  • $300 per foot X $10,767 = $3,230,100 + (land cost) $2,650,000 = $5,880,100.
  • Possible profit: $719,900?

12 Huge Sales In Last 48 Days

116 Oneida Drive, central Greenwich waterfront. Sold for $15M in 2002, now sells again, this time for $20.337M. List: David Ogilvy  Sell: Brian Milton

Broker Brian Milton has yet again provided the buyer for a mega-expensive property, this time for a David Ogilvy listing that just closed at $20,377,000 (an odd figure that suggests last-minute ‘adjustments”?). That’s a very big commitment to Greenwich and, more significantly, the State of CT, by this buyer, and he wasn’t alone; in just the last 48 days, we’ve seen 12 deals in the $7M+ range.

Today is Sunday, October 8th, so this is the 281st day of 2017. Since the start of the year, we’ve had 25 $7M+ deals in Greenwich. The fact that almost half of those occurred in the last 48 days tells me we are in an up-swing. But why? Doesn’t the news about CT’s Puerto Rico-style financial mis-management continue to be bad? Doesn’t the State continue to be tied to ruinous state-worker-union contract benefits that eat up almost half of the State’s annual revenue? Won’t taxes, therefore, soon be doubled?
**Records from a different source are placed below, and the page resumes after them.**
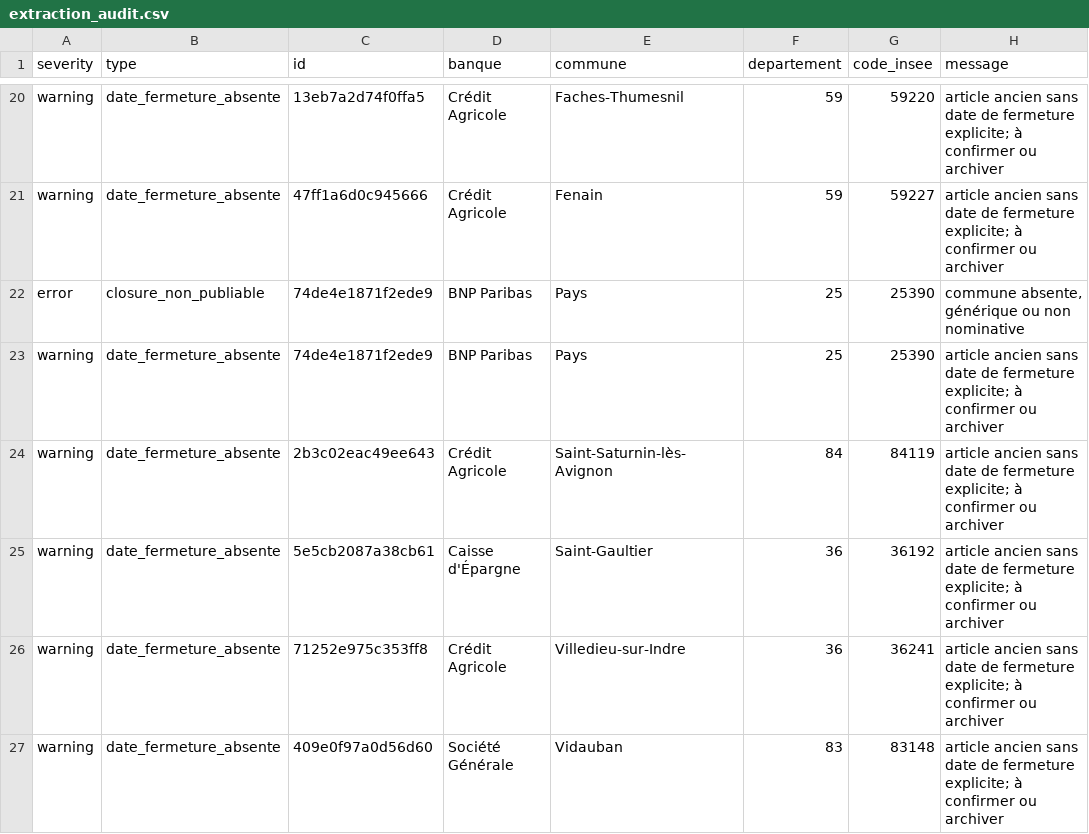
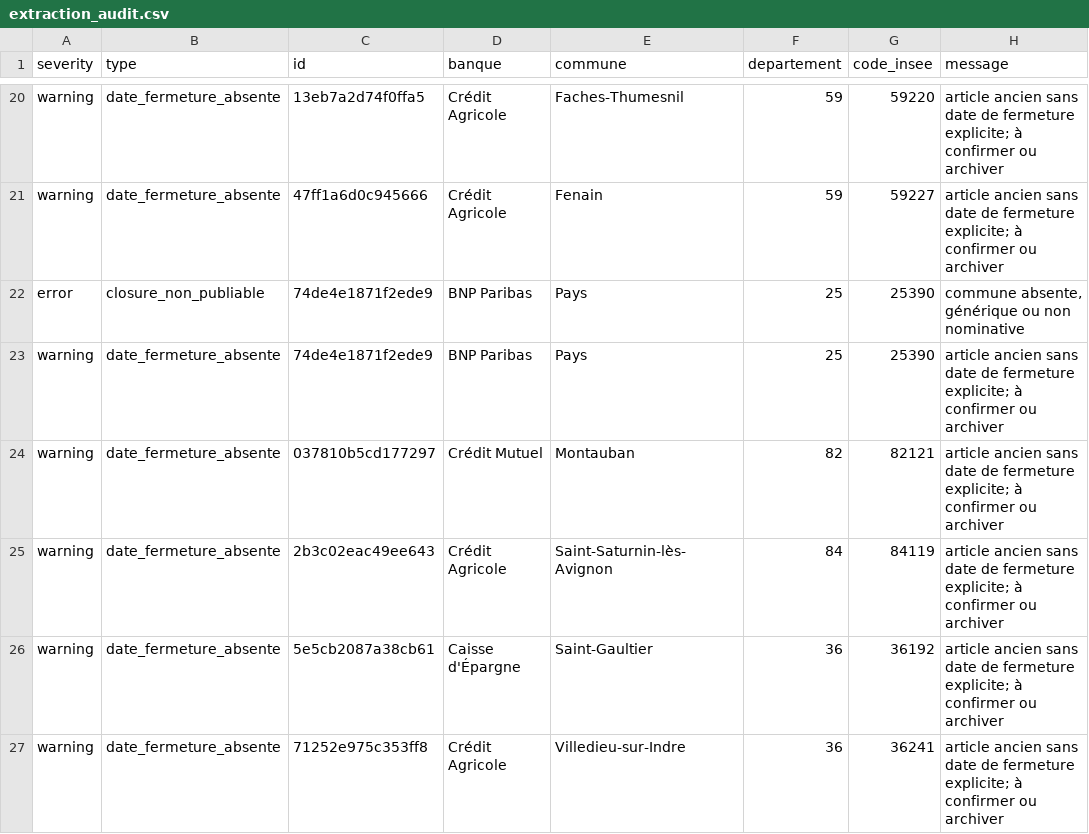
Before and after one commit to EvanGrv/App_fermeture_agence_bancaire, a CSV file: data/export/extraction_audit.csv, drawn as a sheet; only a part is shown, gaps mark what is left out; the shorter side is filled out with more unchanged rows.

```diff
--- a/data/export/extraction_audit.csv
+++ b/data/export/extraction_audit.csv
@@ -23,2 +23,3 @@ error,closure_non_publiable,74de4e1871f2ede9,BNP Paribas,Pays,25,25390,"commune
 warning,date_fermeture_absente,74de4e1871f2ede9,BNP Paribas,Pays,25,25390,article ancien sans date de fermeture explicite; à confirmer ou archiver
+warning,date_fermeture_absente,037810b5cd177297,Crédit Mutuel,Montauban,82,82121,article ancien sans date de fermeture explicite; à confirmer ou archiver
 warning,date_fermeture_absente,2b3c02eac49ee643,Crédit Agricole,Saint-Saturnin-lès-Avignon,84,84119,article ancien sans date de fermeture explicite; à confirmer ou archiver
```
Also changed, not shown: data/export/fermetures_nettoyees.csv, 2 other files.
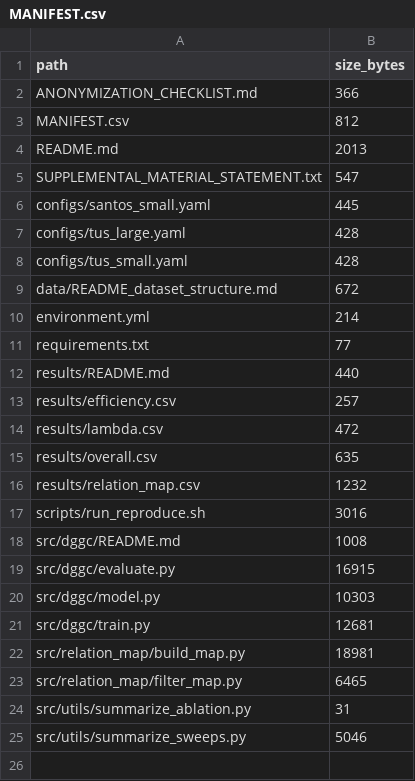
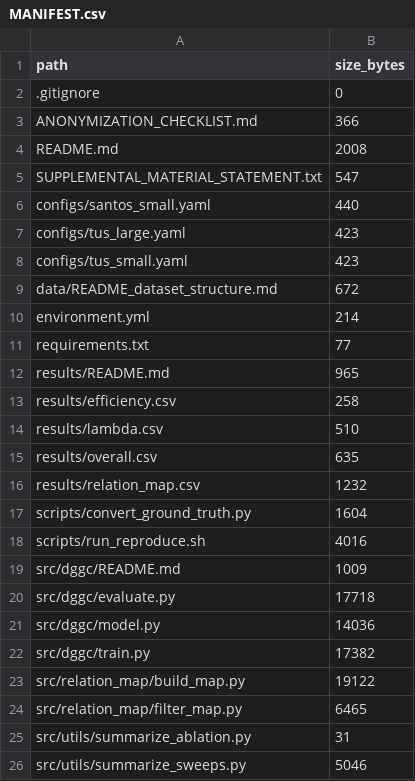
Before and after one commit to yizhuwbibabo/DGGC-anonymous-artifact, a CSV file: MANIFEST.csv, drawn as a sheet.

Commit message:
Align implementation with the paper's equations
- model.py: Eq. (2) multi-positive contrastive loss; Eq. (3) squared
  Wasserstein-2 compatibility score (temperature removed); paper-form
  alignment loss; use_variance switch for the w/o-Var ablation
- train.py: shuffling phase on aligned columns (Sec. 3.4, previously
  missing); confidence-aware multi-positive sampling; input-mode
  ablations (header/value); paper defaults (roberta-base, lr 1e-5,
  batch 64, max_length 128)
- evaluate.py: Eq. (8) unionability reranking via Hungarian max-weight
  bipartite matching with min-bottleneck aggregation (new default);
  two-stage retrieval (FAISS candidates + rerank)
- build_map.py: Eq. (5) three-signal weighted column score; Eqs. (6)-(7)
  f(t,t') = M * I[M > gamma] with --tau/--gamma/--K controls
- scripts/run_reproduce.sh: fix --k/--ks and filter_map argument bugs;
  add tau/gamma/K sweeps and ablation examples
- scripts/convert_ground_truth.py: new converter for official SANTOS/TUS
  ground-truth pickles
- configs, READMEs: RoBERTa defaults per paper; results marked stale
  pending regeneration with this pipeline

Result CSVs are intentionally left unchanged and must be regenerated.

```diff
--- a/MANIFEST.csv
+++ b/MANIFEST.csv
@@ -1,9 +1,9 @@
 path,size_bytes
+.gitignore,0
 ANONYMIZATION_CHECKLIST.md,366
-MANIFEST.csv,812
-README.md,2013
+README.md,2008
 SUPPLEMENTAL_MATERIAL_STATEMENT.txt,547
-configs/santos_small.yaml,445
-configs/tus_large.yaml,428
-configs/tus_small.yaml,428
+configs/santos_small.yaml,440
+configs/tus_large.yaml,423
+configs/tus_small.yaml,423
 data/README_dataset_structure.md,672
@@ -11,13 +11,14 @@ environment.yml,214
 requirements.txt,77
-results/README.md,440
-results/efficiency.csv,257
-results/lambda.csv,472
+results/README.md,965
+results/efficiency.csv,258
+results/lambda.csv,510
 results/overall.csv,635
 results/relation_map.csv,1232
-scripts/run_reproduce.sh,3016
-src/dggc/README.md,1008
-src/dggc/evaluate.py,16915
-src/dggc/model.py,10303
-src/dggc/train.py,12681
-src/relation_map/build_map.py,18981
+scripts/convert_ground_truth.py,1604
+scripts/run_reproduce.sh,4016
+src/dggc/README.md,1009
+src/dggc/evaluate.py,17718
+src/dggc/model.py,14036
+src/dggc/train.py,17382
+src/relation_map/build_map.py,19122
 src/relation_map/filter_map.py,6465
```
Also changed, not shown: 12 other files.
Or is there political change coming which will pull us back from the brink? That’s what these presumably savvy wealthy people appear to be betting on. Even Gideon Fountain, noted real estate sage, joined these “betters” recently by buying additional Greenwich property. Oh, the excitement of it all!

Additional examples of recent mega-sales:

460 North Street fetches the nice, round sum of $22M. List: Helene Barre   Sell: Fran Ehrlich

50 Byram Drive, Belle Haven waterfront, a steal at $12.650M. List: Ginger DeSimone   Sell: Shelly Tretter Lynch

24 Hendrie Drive Extension (off OG’s Edgewater Drive) gets $9M even. List: Sheila Goggin   Sell: Carolyn Petersen.

11 Cove Road, OG waterfront, new-construction, gets $6.9M. List: Mark O’Brien   Sell: Gideon Fountain (yay!)

Note to mobile device users: For now, photos on those links above can only be seen using your desktop computer (you do own one of those don’t you? Over there by your land-line phone?). I will continue to pester (those geniuses at) Houlihan Lawrence World-Headquarters to fix this once ‘n for all!

 

 

 

$2,000,000 Over The Asking Price

460 North Street, just closed at $22M. Five owners over twenty years, none did better than this one! List: Helene Barre. Sell: Fran Ehrlich.

As I mentioned earlier, way back in June, 1997, I sold this place for the pocket-change amount of $4,700,000. Besides the 2.5% sell-side commission, listing broker Ogilvy had arranged for a selling bonus of $40,000, so I celebrate that June 16th closing date each year with a fine cigar.

Twenty years, and five owners later, 460 North Street has closed again, this time for the somewhat more impressive price of $22,000,000. The ask was $20M, so was there a bidding war? My guess is no. I think that extra $2M was for furnishings, possibly even a few pieces of art (see photos)?

Each of the previous owners of 460 North Street put their “stamp” on it, lavishing millions in renovations, decorations, and expansions. Some made money, some did not. This most recent owner paid $7,987,250 in 2012, so I suspect money was made this time.